• **EXERCISE GOAL**
Determine the number of lines in the data that contain "meta", and write only that number.
------------
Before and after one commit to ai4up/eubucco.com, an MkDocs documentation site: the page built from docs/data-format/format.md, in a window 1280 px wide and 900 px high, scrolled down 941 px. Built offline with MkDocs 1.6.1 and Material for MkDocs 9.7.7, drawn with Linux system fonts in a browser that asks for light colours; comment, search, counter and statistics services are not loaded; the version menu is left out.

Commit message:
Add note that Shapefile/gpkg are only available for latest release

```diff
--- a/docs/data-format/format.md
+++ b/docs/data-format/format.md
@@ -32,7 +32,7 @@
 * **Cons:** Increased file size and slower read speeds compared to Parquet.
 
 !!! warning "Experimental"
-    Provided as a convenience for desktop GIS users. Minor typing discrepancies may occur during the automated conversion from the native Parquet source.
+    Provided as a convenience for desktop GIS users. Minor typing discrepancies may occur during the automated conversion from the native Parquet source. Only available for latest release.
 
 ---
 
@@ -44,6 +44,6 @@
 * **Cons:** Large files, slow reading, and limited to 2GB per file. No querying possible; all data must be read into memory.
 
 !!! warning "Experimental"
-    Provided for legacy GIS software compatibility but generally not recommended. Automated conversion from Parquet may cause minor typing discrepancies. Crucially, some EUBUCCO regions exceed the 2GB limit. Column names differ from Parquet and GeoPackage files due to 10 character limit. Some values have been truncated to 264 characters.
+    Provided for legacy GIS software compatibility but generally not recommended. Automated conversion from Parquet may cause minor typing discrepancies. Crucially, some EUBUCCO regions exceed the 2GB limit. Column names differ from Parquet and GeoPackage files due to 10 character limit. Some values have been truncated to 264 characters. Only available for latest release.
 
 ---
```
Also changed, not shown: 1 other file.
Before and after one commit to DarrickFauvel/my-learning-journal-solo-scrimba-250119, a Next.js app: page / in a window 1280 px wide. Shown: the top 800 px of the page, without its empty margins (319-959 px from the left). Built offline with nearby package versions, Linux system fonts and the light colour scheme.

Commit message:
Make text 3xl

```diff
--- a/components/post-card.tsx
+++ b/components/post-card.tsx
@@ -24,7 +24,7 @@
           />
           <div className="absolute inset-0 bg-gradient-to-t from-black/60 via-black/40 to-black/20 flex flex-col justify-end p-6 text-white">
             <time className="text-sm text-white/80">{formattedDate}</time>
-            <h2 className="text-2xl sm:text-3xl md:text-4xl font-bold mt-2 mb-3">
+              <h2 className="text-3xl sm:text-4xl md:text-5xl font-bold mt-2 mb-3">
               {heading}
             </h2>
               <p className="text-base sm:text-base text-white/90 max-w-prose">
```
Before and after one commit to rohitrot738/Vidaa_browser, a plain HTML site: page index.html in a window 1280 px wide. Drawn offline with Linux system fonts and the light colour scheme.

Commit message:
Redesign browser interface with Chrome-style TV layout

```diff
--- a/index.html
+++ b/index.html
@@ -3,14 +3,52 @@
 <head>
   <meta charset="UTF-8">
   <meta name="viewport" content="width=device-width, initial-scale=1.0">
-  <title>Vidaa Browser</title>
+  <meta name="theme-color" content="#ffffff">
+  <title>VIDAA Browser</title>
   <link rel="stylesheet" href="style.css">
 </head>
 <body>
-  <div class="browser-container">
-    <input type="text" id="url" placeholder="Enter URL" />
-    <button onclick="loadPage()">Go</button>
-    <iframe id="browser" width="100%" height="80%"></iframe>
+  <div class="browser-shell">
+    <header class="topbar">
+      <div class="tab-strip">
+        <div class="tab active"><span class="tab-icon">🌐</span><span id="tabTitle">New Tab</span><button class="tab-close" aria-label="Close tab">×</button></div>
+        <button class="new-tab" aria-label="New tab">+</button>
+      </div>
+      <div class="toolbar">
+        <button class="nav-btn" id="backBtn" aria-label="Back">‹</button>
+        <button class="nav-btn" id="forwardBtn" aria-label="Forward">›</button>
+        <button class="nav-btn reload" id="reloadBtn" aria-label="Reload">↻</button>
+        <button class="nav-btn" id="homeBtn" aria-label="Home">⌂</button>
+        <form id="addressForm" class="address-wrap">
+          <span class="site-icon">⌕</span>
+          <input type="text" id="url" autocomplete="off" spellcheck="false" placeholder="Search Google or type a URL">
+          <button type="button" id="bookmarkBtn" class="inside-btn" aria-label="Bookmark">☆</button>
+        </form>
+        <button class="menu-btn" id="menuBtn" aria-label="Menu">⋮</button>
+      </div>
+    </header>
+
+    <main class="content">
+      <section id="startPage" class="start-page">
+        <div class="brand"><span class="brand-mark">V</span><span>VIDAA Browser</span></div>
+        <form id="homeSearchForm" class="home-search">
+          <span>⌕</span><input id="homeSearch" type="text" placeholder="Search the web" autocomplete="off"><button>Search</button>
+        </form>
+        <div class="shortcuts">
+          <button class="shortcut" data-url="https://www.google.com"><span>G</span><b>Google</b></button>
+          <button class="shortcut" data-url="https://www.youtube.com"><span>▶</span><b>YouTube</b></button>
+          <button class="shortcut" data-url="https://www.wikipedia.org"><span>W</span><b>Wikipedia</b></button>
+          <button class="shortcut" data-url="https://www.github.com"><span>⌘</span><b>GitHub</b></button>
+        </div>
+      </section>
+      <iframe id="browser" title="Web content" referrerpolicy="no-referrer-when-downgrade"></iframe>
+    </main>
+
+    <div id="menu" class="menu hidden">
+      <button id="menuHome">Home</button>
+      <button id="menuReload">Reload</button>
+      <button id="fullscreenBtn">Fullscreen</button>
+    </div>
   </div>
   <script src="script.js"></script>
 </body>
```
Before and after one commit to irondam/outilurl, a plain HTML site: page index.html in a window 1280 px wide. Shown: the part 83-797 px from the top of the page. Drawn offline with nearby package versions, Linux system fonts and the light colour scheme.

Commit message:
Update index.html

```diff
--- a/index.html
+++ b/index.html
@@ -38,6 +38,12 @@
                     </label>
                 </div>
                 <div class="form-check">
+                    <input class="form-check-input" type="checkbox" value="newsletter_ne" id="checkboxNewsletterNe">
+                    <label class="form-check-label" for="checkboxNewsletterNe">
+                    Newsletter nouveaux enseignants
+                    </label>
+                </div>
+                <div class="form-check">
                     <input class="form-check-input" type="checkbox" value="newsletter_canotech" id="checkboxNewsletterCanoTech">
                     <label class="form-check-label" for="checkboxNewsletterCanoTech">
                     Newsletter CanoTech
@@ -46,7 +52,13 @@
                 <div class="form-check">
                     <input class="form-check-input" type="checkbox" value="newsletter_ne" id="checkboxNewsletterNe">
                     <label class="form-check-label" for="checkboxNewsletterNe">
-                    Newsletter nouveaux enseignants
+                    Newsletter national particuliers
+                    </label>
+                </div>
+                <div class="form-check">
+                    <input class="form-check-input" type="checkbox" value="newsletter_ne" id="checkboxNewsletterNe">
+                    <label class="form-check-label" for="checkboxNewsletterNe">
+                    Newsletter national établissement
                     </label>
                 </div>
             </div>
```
------------
• **THE ANSWER**
3